→ Work instructions
The expected result is the full set of records, copied precisely, with images dropped.
- - -
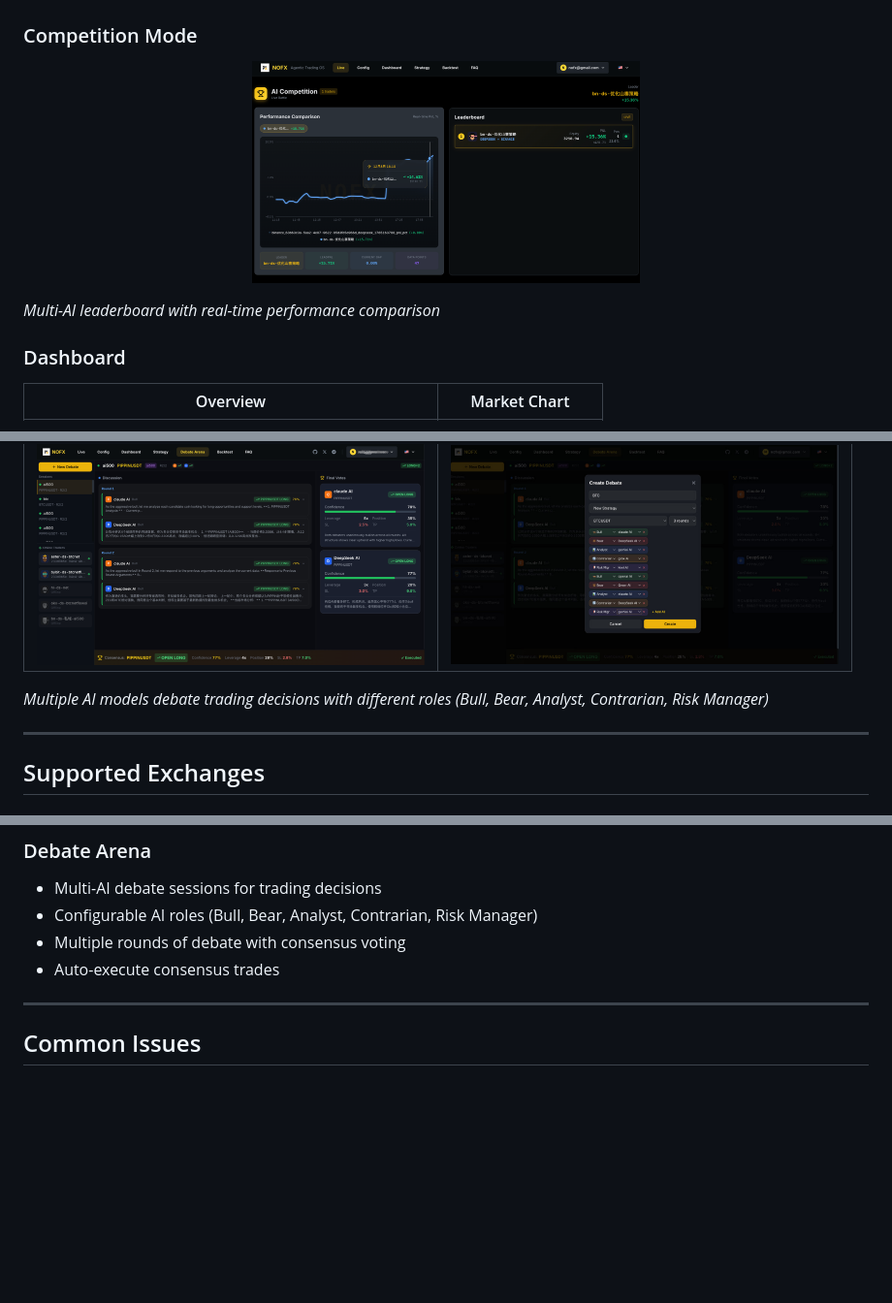
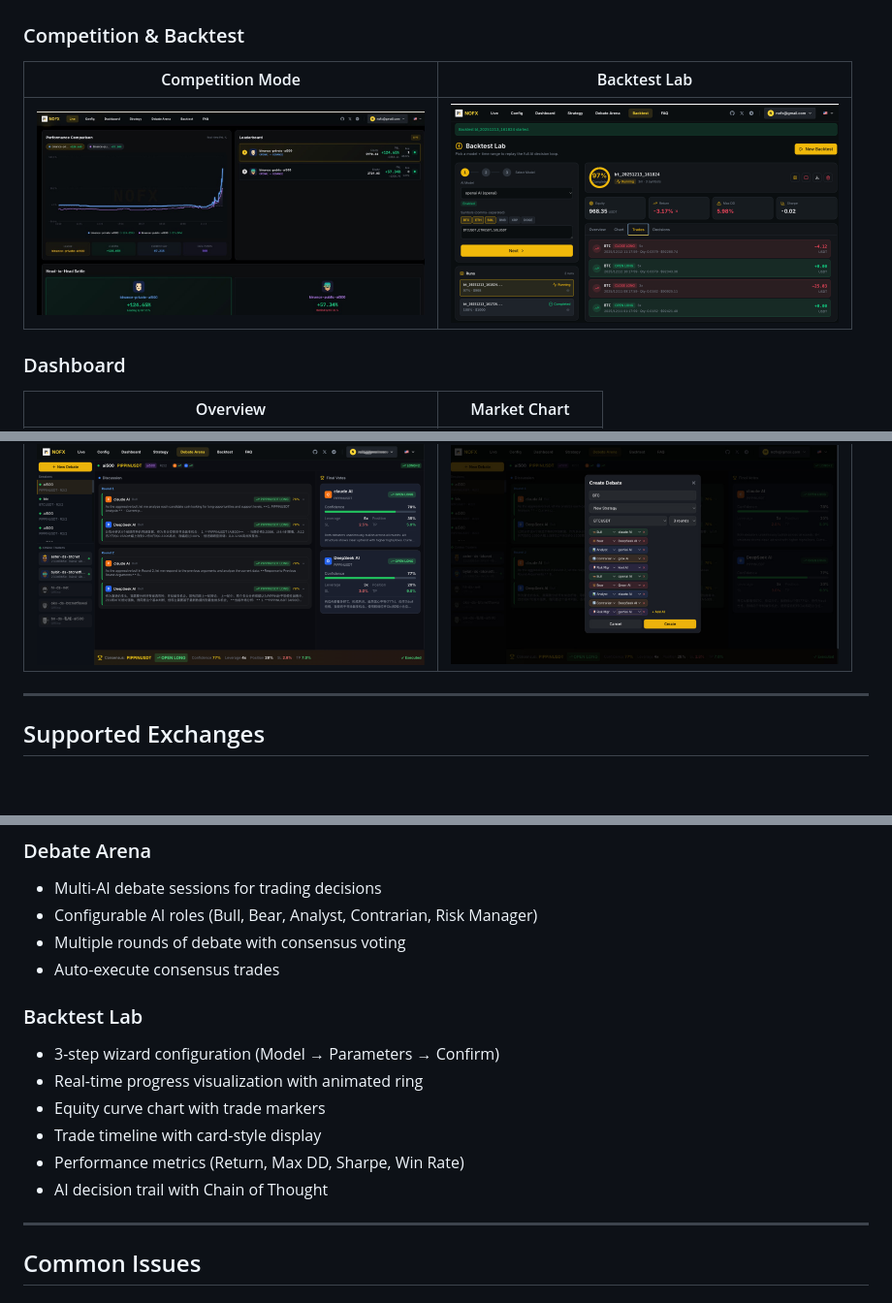
Before and after one commit to NoFxAiOS/nofx, a Markdown page: README.md, 3 parts joined by grey strips. Shown at 97% size. Rendered like a GitHub page; pictures changed too: screenshots/backtest-lab.png (added), screenshots/competition-page.png; blank space fills up the shorter version.

Commit message:
docs: update README screenshots with backtest lab
- Rename img.png to backtest-lab.png
- Arrange 12 screenshots in 6 pairs (2 per row)
- Add Backtest Lab to Web Interface Features section

```diff
--- a/README.md
+++ b/README.md
@@ -51,12 +51,10 @@ Join our Telegram developer community: **[NOFX Developer Community](https://t.me
 |:---:|:---:|
 | <img src="screenshots/config-ai-exchanges.png" width="400" alt="Config - AI Models & Exchanges"/> | <img src="screenshots/config-traders-list.png" width="400" alt="Config - Traders List"/> |
 
-### Competition Mode
-<p align="center">
-<img src="screenshots/competition-page.png" width="400" alt="Competition Page"/>
-</p>
-
-*Multi-AI leaderboard with real-time performance comparison*
+### Competition & Backtest
+| Competition Mode | Backtest Lab |
+|:---:|:---:|
+| <img src="screenshots/competition-page.png" width="400" alt="Competition Page"/> | <img src="screenshots/backtest-lab.png" width="400" alt="Backtest Lab"/> |
 
 ### Dashboard
 | Overview | Market Chart |
@@ -76,8 +74,6 @@ Join our Telegram developer community: **[NOFX Developer Community](https://t.me
 | AI Debate Session | Create Debate |
 |:---:|:---:|
 | <img src="screenshots/debate-arena.png" width="400" alt="Debate Arena"/> | <img src="screenshots/debate-create.png" width="400" alt="Create Debate"/> |
-
-*Multiple AI models debate trading decisions with different roles (Bull, Bear, Analyst, Contrarian, Risk Manager)*
 
 ---
 
@@ -284,6 +280,14 @@ All configuration is done through the web interface - no JSON file editing requi
 - Multiple rounds of debate with consensus voting
 - Auto-execute consensus trades
 
+### Backtest Lab
+- 3-step wizard configuration (Model → Parameters → Confirm)
+- Real-time progress visualization with animated ring
+- Equity curve chart with trade markers
+- Trade timeline with card-style display
+- Performance metrics (Return, Max DD, Sharpe, Win Rate)
+- AI decision trail with Chain of Thought
+
 ---
 
 ## Common Issues
```
Also changed, not shown: 2 other files.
- - -
→ Your solution
Before and after one commit to NoFxAiOS/nofx, a Markdown page: README.md, 3 parts joined by grey strips. Shown at 97% size. Rendered like a GitHub page; pictures changed too: screenshots/backtest-lab.png (added), screenshots/competition-page.png; blank space fills up the shorter version.

Commit message:
docs: update README screenshots with backtest lab
- Rename img.png to backtest-lab.png
- Arrange 12 screenshots in 6 pairs (2 per row)
- Add Backtest Lab to Web Interface Features section

```diff
--- a/README.md
+++ b/README.md
@@ -51,12 +51,10 @@ Join our Telegram developer community: **[NOFX Developer Community](https://t.me
 |:---:|:---:|
 | <img src="screenshots/config-ai-exchanges.png" width="400" alt="Config - AI Models & Exchanges"/> | <img src="screenshots/config-traders-list.png" width="400" alt="Config - Traders List"/> |
 
-### Competition Mode
-<p align="center">
-<img src="screenshots/competition-page.png" width="400" alt="Competition Page"/>
-</p>
-
-*Multi-AI leaderboard with real-time performance comparison*
+### Competition & Backtest
+| Competition Mode | Backtest Lab |
+|:---:|:---:|
+| <img src="screenshots/competition-page.png" width="400" alt="Competition Page"/> | <img src="screenshots/backtest-lab.png" width="400" alt="Backtest Lab"/> |
 
 ### Dashboard
 | Overview | Market Chart |
@@ -76,8 +74,6 @@ Join our Telegram developer community: **[NOFX Developer Community](https://t.me
 | AI Debate Session | Create Debate |
 |:---:|:---:|
 | <img src="screenshots/debate-arena.png" width="400" alt="Debate Arena"/> | <img src="screenshots/debate-create.png" width="400" alt="Create Debate"/> |
-
-*Multiple AI models debate trading decisions with different roles (Bull, Bear, Analyst, Contrarian, Risk Manager)*
 
 ---
 
@@ -284,6 +280,14 @@ All configuration is done through the web interface - no JSON file editing requi
 - Multiple rounds of debate with consensus voting
 - Auto-execute consensus trades
 
+### Backtest Lab
+- 3-step wizard configuration (Model → Parameters → Confirm)
+- Real-time progress visualization with animated ring
+- Equity curve chart with trade markers
+- Trade timeline with card-style display
+- Performance metrics (Return, Max DD, Sharpe, Win Rate)
+- AI decision trail with Chain of Thought
+
 ---
 
 ## Common Issues
```
Also changed, not shown: 2 other files.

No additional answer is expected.